“I stood there for a while. Summoning the courage to die, and then summoning the courage to live. To be. Not to be. Right there, death was so close. An ounce more terror, and the scales would have tipped. There may be a universe in which I took that step, but it isn’t this one.

I had a mother and a father and a sister and a girlfriend. That was four people right there who loved me. I wished like mad, in that moment, that I had no one at all. Not a single soul. Love was trapping me here. And they didn’t know what it was like, what my head was like. Maybe if they were in my head for 10 minutes they’d be like, ‘Oh, okay, yes, actually. You should jump. There is no way you should feel this amount of pain. Run and jump and close your eyes and just do it. I mean, if you were on fire I could put a blanket around you, but the flames are invisible. There is nothing we can do. So jump. Or give me a gun and I’ll shoot you. Euthanasia.’ But that was not how it worked. If you are depressed, your pain is invisible.

Also, if I’m honest, I was scared. What if I didn’t die? What if I was just paralyzed, and I was trapped, motionless, in that state, forever?

I think life always provides reasons to not die, if we listen hard enough.

Those reasons can stem from the past—the people who raised us, maybe, or friends or lovers—or from the future—the possibilities we would be switching off.

And so I kept living.”


You may not be able to relate to Matt’s words, or maybe they hit too close to home – either way, I believe that we can all relate to love and loss; we understand both pain and joy. Some of us have been haunted by shadows in life, and others have served as the light on those heavy days.

Your story is important, and you are a part of a bigger story.

I have seen the shadows. I have held my best friend as she cries. The question “is it worth it” has weighed down moments where each breath, each blink, each heartbeat counts more and more. But I have also been there for the “yes” at the end of the question. I have been there for redemption, for hope turned real – for the celebrations and the anniversaries and the I made it. I have been there for the sunrise. And so I kept living.

There was a sister I never got to know. People have been stolen too soon. Strangers have made my heart yearn for what could have been. I watch as those close to me begin to slip away. But the world still blooms. Nephews are born. Vows create new families. Birthdays bring opportunities to say “I am happy you are born – I am happy you’re alive.” Relationships grow stronger and with more appreciation. Loved ones are cherished. We take time to share stories. We listen. And so I kept living.

Friends have come and gone. Heartbreaks haunt my dreams. Betrayal builds walls and loneliness turns to isolation. But the phone calls come back. You hold my hand in the car when a song makes me cry. You promise to love me – always. We work it out. And sometimes we don’t, but we become stronger people. Community turns to family.
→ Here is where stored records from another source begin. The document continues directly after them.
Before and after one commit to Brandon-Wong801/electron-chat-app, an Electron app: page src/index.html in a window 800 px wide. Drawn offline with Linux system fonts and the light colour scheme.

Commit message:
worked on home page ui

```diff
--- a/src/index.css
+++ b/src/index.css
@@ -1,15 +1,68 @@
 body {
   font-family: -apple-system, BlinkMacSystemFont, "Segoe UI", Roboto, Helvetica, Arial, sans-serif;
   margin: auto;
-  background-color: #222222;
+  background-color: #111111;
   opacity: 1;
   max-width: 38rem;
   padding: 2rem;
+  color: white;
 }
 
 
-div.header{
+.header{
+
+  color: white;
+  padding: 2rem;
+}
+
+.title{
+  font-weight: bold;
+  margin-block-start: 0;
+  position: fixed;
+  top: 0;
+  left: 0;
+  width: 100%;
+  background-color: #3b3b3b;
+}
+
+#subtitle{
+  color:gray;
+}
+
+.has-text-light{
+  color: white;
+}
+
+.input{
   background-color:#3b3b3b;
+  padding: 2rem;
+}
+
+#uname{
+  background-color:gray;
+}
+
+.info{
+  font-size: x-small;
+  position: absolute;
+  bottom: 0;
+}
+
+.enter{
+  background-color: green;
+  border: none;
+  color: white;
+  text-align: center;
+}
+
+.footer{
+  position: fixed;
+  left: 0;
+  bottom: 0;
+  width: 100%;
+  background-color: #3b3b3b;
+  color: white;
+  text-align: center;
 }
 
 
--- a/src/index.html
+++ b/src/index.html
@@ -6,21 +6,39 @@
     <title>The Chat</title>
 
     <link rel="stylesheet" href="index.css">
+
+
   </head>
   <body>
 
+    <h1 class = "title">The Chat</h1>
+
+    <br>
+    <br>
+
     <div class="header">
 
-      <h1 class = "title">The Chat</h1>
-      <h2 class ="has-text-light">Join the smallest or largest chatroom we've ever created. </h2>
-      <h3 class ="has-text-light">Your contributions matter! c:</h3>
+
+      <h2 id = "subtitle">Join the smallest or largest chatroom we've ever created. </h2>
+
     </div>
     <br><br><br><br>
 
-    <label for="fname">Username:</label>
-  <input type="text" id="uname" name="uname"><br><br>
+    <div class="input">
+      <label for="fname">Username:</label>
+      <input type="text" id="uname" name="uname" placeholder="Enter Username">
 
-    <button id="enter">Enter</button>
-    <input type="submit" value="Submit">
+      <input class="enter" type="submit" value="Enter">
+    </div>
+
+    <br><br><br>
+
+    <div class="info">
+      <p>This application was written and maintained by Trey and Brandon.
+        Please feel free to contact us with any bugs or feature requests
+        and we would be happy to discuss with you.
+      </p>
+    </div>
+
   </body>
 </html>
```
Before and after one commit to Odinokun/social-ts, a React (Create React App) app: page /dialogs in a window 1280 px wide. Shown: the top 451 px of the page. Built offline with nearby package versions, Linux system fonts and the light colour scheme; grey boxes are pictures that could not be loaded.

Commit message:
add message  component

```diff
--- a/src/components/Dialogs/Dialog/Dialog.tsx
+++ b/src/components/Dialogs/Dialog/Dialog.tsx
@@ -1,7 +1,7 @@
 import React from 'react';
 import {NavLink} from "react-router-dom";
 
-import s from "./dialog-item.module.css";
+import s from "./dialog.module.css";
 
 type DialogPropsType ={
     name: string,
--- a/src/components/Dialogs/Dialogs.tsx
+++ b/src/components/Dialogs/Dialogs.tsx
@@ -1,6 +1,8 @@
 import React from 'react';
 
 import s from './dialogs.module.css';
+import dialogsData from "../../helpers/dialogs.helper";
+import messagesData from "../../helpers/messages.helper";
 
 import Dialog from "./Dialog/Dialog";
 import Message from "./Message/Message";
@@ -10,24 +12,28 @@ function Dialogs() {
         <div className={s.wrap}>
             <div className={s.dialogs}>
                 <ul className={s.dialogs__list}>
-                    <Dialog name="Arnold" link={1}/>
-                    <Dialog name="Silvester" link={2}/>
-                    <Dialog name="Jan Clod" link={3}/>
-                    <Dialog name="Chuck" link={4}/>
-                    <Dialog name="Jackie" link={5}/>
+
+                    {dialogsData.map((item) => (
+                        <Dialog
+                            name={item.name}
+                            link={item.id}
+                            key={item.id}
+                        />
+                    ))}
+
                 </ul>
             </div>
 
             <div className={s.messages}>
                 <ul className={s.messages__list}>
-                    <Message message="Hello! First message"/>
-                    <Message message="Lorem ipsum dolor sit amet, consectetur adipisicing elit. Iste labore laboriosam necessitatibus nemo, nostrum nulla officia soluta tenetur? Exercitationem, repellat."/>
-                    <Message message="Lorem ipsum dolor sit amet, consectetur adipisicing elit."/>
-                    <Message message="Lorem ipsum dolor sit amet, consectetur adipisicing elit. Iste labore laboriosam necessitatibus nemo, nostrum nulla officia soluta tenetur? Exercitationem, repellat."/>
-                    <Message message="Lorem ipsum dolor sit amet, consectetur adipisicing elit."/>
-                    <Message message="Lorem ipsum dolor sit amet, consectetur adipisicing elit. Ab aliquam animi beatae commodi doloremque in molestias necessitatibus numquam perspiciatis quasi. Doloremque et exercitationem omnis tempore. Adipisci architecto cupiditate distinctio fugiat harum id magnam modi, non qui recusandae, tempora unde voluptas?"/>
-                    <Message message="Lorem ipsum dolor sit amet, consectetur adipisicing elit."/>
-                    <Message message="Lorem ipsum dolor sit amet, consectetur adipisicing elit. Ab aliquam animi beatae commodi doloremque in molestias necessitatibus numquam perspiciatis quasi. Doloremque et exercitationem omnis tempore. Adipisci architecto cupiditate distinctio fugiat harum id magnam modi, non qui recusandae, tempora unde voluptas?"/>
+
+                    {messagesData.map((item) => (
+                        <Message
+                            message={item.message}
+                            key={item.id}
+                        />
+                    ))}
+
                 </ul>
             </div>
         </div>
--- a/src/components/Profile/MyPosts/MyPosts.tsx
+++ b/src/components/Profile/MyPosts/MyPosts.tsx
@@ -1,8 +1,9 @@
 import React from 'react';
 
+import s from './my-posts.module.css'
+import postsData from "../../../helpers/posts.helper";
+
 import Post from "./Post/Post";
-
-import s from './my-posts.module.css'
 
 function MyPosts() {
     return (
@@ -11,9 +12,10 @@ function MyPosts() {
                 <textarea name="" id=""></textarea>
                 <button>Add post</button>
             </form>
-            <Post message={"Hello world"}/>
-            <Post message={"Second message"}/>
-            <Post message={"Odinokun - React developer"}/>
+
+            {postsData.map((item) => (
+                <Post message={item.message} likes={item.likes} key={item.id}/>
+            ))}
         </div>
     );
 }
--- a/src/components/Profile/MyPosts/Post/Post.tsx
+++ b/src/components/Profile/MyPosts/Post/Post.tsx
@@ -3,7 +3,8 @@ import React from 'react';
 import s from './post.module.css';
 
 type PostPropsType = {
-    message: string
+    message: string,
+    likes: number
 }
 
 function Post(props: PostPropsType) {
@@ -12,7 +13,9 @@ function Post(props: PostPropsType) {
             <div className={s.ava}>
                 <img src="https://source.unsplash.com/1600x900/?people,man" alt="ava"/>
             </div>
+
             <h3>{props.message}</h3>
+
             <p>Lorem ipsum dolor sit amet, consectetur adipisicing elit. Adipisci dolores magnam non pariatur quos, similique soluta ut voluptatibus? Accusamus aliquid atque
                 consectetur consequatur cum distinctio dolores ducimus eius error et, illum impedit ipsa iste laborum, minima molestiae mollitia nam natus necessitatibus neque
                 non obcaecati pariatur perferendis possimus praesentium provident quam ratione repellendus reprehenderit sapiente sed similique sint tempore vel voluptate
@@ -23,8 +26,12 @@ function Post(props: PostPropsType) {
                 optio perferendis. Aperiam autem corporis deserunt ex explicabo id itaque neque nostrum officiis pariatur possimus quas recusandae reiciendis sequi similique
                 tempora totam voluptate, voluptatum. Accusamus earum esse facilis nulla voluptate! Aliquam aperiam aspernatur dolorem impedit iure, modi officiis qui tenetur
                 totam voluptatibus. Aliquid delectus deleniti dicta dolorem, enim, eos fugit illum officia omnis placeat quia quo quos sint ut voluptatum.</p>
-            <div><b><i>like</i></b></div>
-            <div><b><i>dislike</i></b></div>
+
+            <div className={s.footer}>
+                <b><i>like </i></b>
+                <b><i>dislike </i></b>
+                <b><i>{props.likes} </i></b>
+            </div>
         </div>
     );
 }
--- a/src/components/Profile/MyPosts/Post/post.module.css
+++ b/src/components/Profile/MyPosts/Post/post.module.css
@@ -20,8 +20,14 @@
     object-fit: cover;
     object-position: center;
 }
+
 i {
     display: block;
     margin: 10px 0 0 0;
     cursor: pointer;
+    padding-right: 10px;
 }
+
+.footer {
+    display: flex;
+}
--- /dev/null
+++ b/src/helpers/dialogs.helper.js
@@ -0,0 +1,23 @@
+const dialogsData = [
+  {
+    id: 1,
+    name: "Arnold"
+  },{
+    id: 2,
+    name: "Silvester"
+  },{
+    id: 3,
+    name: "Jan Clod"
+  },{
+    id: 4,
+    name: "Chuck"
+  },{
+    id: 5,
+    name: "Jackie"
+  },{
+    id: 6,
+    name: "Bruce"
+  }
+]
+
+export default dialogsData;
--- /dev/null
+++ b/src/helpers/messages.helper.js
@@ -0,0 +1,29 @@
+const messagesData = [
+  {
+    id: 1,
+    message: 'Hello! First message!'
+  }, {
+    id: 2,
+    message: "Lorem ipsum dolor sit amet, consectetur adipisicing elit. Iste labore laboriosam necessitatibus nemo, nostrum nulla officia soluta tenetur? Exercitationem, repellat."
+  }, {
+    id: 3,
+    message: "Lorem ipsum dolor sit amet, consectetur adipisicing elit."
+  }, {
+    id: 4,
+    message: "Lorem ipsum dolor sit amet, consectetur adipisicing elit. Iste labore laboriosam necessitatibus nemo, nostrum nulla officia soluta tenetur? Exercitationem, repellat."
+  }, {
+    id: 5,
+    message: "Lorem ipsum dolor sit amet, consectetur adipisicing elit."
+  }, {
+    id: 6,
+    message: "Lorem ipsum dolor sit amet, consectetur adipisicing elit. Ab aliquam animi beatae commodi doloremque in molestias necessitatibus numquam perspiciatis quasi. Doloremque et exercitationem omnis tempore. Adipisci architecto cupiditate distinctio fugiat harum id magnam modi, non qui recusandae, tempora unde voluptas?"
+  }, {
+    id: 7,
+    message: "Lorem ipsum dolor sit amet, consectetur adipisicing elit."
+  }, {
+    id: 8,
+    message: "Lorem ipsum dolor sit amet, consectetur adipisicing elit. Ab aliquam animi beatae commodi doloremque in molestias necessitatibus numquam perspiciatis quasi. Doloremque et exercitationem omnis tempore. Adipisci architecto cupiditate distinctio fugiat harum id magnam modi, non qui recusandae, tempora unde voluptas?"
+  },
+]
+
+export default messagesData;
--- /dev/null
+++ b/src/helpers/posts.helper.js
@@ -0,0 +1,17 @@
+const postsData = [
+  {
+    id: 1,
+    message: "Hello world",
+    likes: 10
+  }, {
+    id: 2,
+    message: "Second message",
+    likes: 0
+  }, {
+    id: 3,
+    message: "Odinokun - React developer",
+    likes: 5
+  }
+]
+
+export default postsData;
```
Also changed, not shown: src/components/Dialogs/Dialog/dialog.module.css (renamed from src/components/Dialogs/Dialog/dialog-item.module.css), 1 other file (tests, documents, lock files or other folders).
And so I kept living.

For my mother, my father, my brother. Grandparents and aunts and uncles and cousins. For friends. For best friends – for mellons. My cat, my future puppy and all the dogs I have yet to pet. Netflix binges and books that make me cry. Blanket forts and all the wine. For ice cream cake and surprise candles. For quiet moments. The sun and the trees and the stars. The mountains we climb – on adventures and in our minds. For thank you notes and hand-written letters and warm cups of coffee. Pictures and paintings and friendship posters. For concerts and the moments between the silence and the sound. Honest communication, catharsis and vulnerability. For collecting rocks. Saying you need help – for knowing you’re not alone. For new year’s kisses and the promise of better days to come. For I love you.

Embracing my light and not ignoring my dark.

For people – for me – for stories.

The hope to be surprised.

And so, I kept living.

World Suicide Prevention Day 2016 TWLOHA card

TWLOHA mantra - suicide prevention

To donate to To Write Love On Her Arms’s World Suicide Prevention Campaign, visit this link.

One Response to “And so I kept living

  • So true, thank you for your wonderful way with words, Tory! Julie Watson

Leave a Reply

Your email address will not be published. Required fields are marked *

This site uses Akismet to reduce spam. Learn how your comment data is processed.